Business Recovery Lessons
In discussions with Actionable Strategies, Chinese business leaders provided a number of lessons they have learned as they recovered their businesses from lockdown.
Omnichannel is now imperative for any business that sells to consumers. During lockdown, online touchpoints were essential for survival. Consumer behavior will be permanently altered for some percentage of customers. Comfort and familiarity with an online, low-touch model will require continued focus on this model. This is not a new phenomenon. For example, financial services has experienced a number of revolutionary disruptions such as the original disintermediation from the ATM, online banking and electronic trading. The solution has always been to adjust the channel mix and continue to engage customers as they choose.

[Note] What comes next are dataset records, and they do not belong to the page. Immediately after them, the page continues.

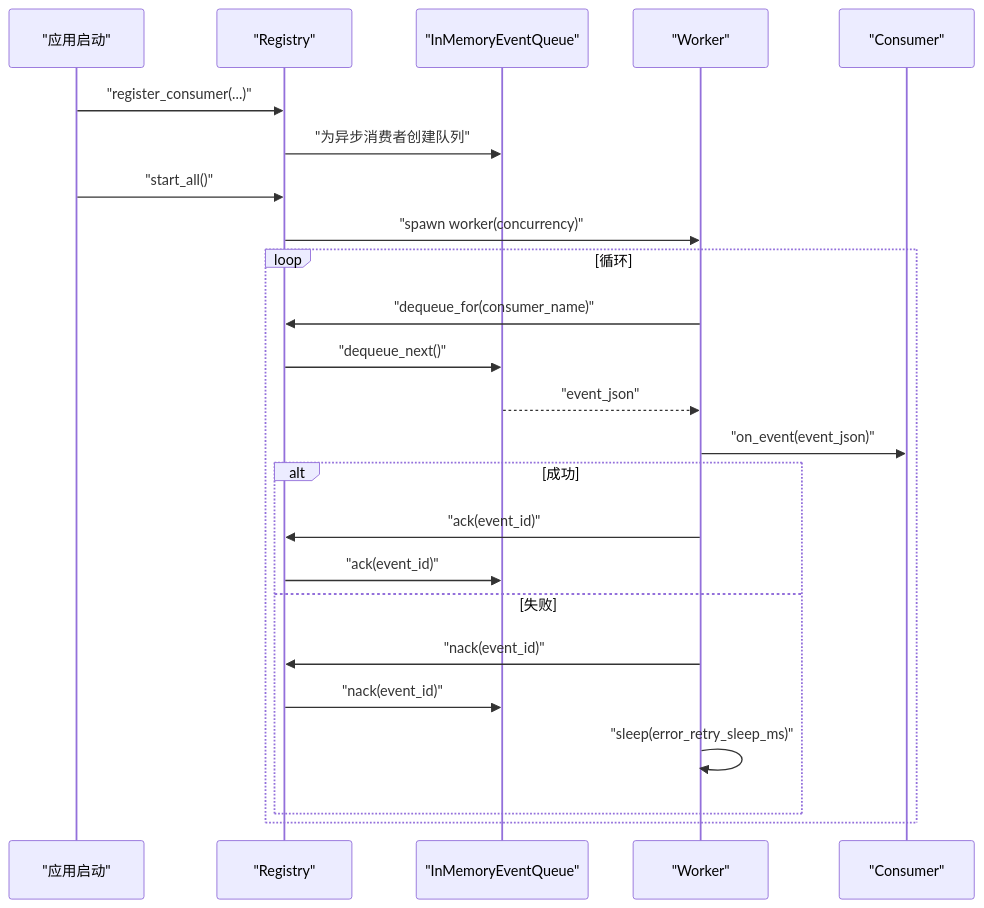
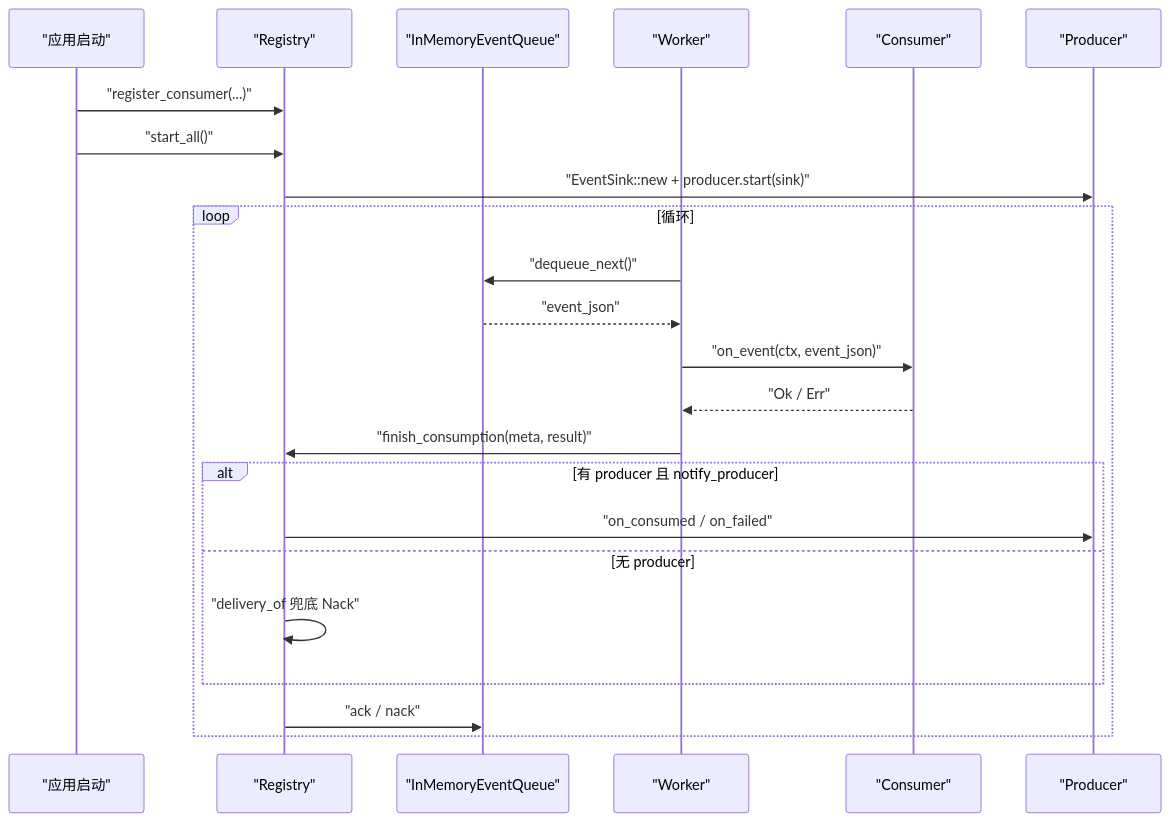
The fifth of 7 diagrams in docs/wiki/zh/content/核心模块/AOP 事件系统/核心概念与架构.md (runningcoders/ai_orz), drawn with Mermaid before and after one commit. The commit also changed other lines of this file and 37 other files, not shown here.

````diff
--- a/docs/wiki/zh/content/核心模块/AOP 事件系统/核心概念与架构.md
+++ b/docs/wiki/zh/content/核心模块/AOP 事件系统/核心概念与架构.md
@@ -239,26 +244,25 @@
 ```mermaid
 sequenceDiagram
 participant App as "应用启动"
 participant Reg as "Registry"
 participant Q as "InMemoryEventQueue"
 participant W as "Worker"
 participant C as "Consumer"
+participant P as "Producer"
 App->>Reg : "register_consumer(...)"
-Reg->>Q : "为异步消费者创建队列"
 App->>Reg : "start_all()"
-Reg->>W : "spawn worker(concurrency)"
+Reg->>P : "EventSink::new + producer.start(sink)"
 loop 循环
-W->>Reg : "dequeue_for(consumer_name)"
-Reg->>Q : "dequeue_next()"
+W->>Q : "dequeue_next()"
 Q-->>W : "event_json"
-W->>C : "on_event(event_json)"
-alt 成功
-W->>Reg : "ack(event_id)"
-Reg->>Q : "ack(event_id)"
-else 失败
-W->>Reg : "nack(event_id)"
-Reg->>Q : "nack(event_id)"
-W->>W : "sleep(error_retry_sleep_ms)"
+W->>C : "on_event(ctx, event_json)"
+C-->>W : "Ok / Err"
+W->>Reg : "finish_consumption(meta, result)"
+alt 有 producer 且 notify_producer
+Reg->>P : "on_consumed / on_failed"
+else 无 producer
+Reg->>Reg : "delivery_of 兜底 Nack"
 end
+Reg->>Q : "ack / nack"
 end
 ```
````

Chinese have historically placed great value on relationships and this remains true today. Relationships are often built over social interactions such as dining, drinking, golf and high-touch other activities. These have now become more important as social distancing and the risks associated with COVID-19 make face-to-face meetings less compelling. Chinese business leaders stated that actively maintaining networks through in-person contact is key to future success when dealing with other companies.
As with omnichannel, direct-to-consumer is a reality. With disruptions in distribution, some sellers sought to bypass intermediaries and sell directly to consumers. A striking example is “farm to table” where 13 million farmers now sell produce directly to consumers. These sales were facilitated by e-commerce platforms such as Alibaba’ Taobao, JD.com and Pinduoduo which fulfilled over 1 billions orders in the first quarter alone.
Working from home will continue to be an important aspect of the human capital management landscape. Not every worker will return to their office space every day. While this is part of the gradual return-to-work model, some portion of the workforce will continue to work from home for part of the work day or potentially in perpetuity. Again, this is nothing new. For consulting organizations and other knowledge workers, it has been common to gather in person for critical face-to-face meetings and work remotely at other times.
The damage caused by lockdown was serious on many levels but did reduce the mortality and infection rates. Aside from personal consequences, there were severe business impacts felt across almost all industries. Business leaders in China have universally advised following practices that avoid the spread and resurgence of COVID-19.
The new normal has not been realized yet. Behaviors and practices will continue to evolve as societies and the medical community move forward to address the issues posed by a novel virus. One thing is certain: the virus accelerated trends that were already in place with digital transformation, virtual engagement of teams and customers, and global risk management.
Lessons From Financial Services About Mitigating Supply Chain Risks
During discussions with supply chain executives, CEO Jeffrey Wu proposed applying a model from financial services. It was viewed as a viable and appropriate approach for a number of industries.
After sharing ideas about protection of supply chains with some manufacturing executives, I received feedback that it was valuable. Hopefully you will, too. We can apply a lesson learned in the financial crisis to manage supply chain risk. Firms had used a prime broker which concentrated counterparty risk to a single entity. The crisis forced them to transition to multi-prime to minimize risk.
With the current crisis, supply chain executives are considering moving out of China and possibly homeshoring, but this still concentrates risk. Given the disruption involved, it is timely to consider adopting a multi-source supply chain, even with the great complexity involved. The foundation includes distributed Lean processes in multiple countries, possibly using safety stocks, and a robust technology infrastructure supporting situational awareness. Correlated risks should be avoided in selecting potential partner sites.
This approach applies even more naturally to BPO, software development, support and other services. Incremental costs can be minimized if processes are harmonized and managed globally. Management should include tight governance as exercised over other critical infrastructure vendors. Some forward thinking leaders I spoke with agree and are already pursuing this approach.
Virtual Work Environments – Panel Appearance
Creating a virtual work environment is a leadership challenge that should be managed. Being productive at home involves controlling yourself as well as your environment.
Through the SIM Community Outreach Committee, I am coaching for NPower who helps “launch digital careers for military veterans and young adults from underserved communities”. Last week, I was on a panel about virtual work. Having first worked remotely in the 1980s, I wanted to share what helped me achieve the most.
1. Control yourself – maintain a work schedule and consistent habits, avoid personal distractions and tasks during work, seek an appropriate work/life balance
2. Control your environment – create a productive workspace, limit distractions from household members during calls/focused times (create a schedule of independent activities for children)
3. Stay connected – telepresence technology makes it easy to reach customers, colleagues and suppliers
4. Improve yourself – take control of improving what you do and how you do it
It is easy to grow unproductive if you are unmotivated and disconnected. Work hard when you are at work. Then, disconnect and enjoy your downtime and those you connect with, at home or virtually!
Leaders: inspire your teams to drive outcomes and measure what is delivered, not “inputs” like hours worked. I wish everyone success as they adjust to new work models.